Segment Start: Records provided

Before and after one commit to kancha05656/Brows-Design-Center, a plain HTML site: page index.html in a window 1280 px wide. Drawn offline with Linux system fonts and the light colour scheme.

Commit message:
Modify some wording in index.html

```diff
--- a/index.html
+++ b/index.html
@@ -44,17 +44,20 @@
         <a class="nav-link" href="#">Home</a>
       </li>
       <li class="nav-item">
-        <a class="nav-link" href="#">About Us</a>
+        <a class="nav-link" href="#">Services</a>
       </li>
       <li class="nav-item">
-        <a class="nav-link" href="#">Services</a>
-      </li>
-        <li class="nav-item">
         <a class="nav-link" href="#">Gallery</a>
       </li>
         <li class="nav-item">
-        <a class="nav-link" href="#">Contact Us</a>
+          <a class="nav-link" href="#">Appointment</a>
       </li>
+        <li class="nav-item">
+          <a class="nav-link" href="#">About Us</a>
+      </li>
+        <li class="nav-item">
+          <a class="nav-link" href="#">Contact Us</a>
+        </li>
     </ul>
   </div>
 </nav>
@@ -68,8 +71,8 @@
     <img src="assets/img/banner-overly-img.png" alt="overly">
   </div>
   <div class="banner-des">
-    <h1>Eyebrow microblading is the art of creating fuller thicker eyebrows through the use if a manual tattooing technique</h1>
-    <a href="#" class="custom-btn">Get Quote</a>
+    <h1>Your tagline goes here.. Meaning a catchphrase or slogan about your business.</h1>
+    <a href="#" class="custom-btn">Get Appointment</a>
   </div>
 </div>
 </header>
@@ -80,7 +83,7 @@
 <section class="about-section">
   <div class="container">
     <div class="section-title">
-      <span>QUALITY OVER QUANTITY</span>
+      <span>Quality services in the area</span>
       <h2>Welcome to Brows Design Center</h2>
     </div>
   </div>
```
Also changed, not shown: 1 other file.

Segment End: Records provided
Segment Start: Records provided

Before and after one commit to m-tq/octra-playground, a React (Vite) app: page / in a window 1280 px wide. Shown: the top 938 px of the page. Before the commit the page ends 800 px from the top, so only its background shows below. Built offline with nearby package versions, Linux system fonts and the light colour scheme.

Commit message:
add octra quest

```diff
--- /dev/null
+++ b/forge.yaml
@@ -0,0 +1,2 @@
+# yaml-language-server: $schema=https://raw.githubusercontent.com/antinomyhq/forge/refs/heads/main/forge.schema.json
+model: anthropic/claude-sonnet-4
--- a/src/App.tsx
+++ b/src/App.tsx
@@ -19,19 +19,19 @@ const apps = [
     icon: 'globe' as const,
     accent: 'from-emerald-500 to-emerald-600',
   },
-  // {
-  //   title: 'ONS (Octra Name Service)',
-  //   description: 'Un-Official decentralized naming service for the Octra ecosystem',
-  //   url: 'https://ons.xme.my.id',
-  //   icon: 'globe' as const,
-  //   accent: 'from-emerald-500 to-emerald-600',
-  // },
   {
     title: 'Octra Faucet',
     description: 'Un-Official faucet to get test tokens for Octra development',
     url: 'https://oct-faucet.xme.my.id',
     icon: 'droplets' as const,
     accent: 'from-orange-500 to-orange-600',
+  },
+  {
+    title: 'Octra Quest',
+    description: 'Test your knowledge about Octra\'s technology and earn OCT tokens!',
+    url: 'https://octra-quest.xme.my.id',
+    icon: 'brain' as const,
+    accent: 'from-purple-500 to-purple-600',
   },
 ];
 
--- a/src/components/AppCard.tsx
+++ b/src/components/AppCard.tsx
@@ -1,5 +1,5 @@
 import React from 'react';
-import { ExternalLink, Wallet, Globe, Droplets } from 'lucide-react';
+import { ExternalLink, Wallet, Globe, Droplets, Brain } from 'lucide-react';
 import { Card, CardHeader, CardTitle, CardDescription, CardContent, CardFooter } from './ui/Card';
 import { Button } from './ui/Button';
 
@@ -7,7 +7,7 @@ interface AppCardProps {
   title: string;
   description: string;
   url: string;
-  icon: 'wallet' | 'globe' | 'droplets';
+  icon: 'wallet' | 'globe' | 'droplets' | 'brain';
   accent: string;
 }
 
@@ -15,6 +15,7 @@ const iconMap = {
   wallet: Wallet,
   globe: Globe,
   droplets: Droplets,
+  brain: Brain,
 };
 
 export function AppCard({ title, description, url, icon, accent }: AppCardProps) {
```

Segment End: Records provided

Please filter the data down to the lines containing the word "string".

**Written solution:**
   title: string;
   description: string;
   url: string;
   accent: string;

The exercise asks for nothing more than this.